[Saved data entries]
──────────

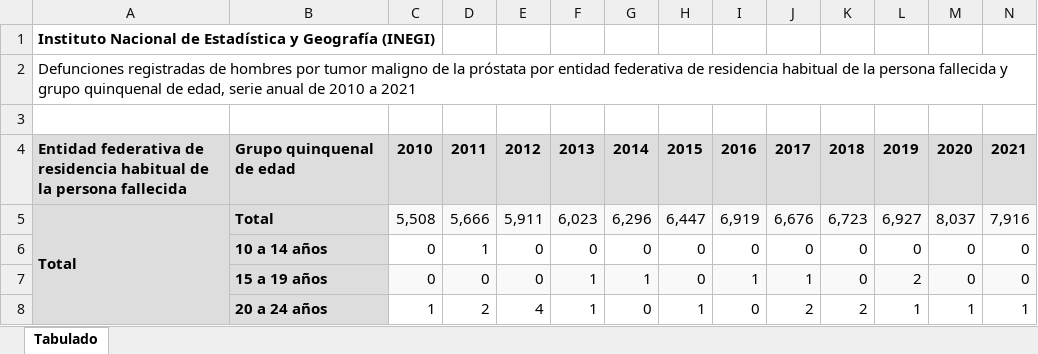
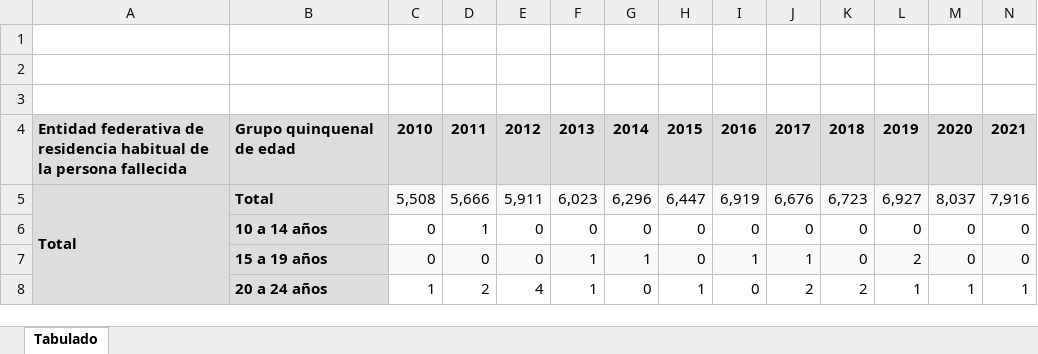
Before and after one commit to r2d2gomez0404/proyecto1, an Excel workbook: Mortalidad_06.xlsx, sheet Tabulado, drawn as a sheet; only a part is shown; values as stored, in another font and other column widths than the file's, no borders; the diff names each change by its address in the sheet, - before the commit and + after, or states it on an @@ line.

Commit message:
Add files via upload

```diff
--- a/Mortalidad_06.xlsx (sheet Tabulado)
+++ b/Mortalidad_06.xlsx (sheet Tabulado)
-A1: Instituto Nacional de Estadística y Geografía (INEGI)
+A1: (empty)
-A2: Defunciones registradas de hombres por tumor maligno de la próstata por entidad federativa de residencia habitual de la persona fallecida y grupo quinquenal de edad, serie anual de 2010 a 2021
+A2: (empty)
```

──────────

• **What is expected**
Drop every picture and repeat the rest of the entries exactly.

• **Solution below**
Before and after one commit to r2d2gomez0404/proyecto1, an Excel workbook: Mortalidad_06.xlsx, sheet Tabulado, drawn as a sheet; only a part is shown; values as stored, in another font and other column widths than the file's, no borders; the diff names each change by its address in the sheet, - before the commit and + after, or states it on an @@ line.

Commit message:
Add files via upload

```diff
--- a/Mortalidad_06.xlsx (sheet Tabulado)
+++ b/Mortalidad_06.xlsx (sheet Tabulado)
-A1: Instituto Nacional de Estadística y Geografía (INEGI)
+A1: (empty)
-A2: Defunciones registradas de hombres por tumor maligno de la próstata por entidad federativa de residencia habitual de la persona fallecida y grupo quinquenal de edad, serie anual de 2010 a 2021
+A2: (empty)
```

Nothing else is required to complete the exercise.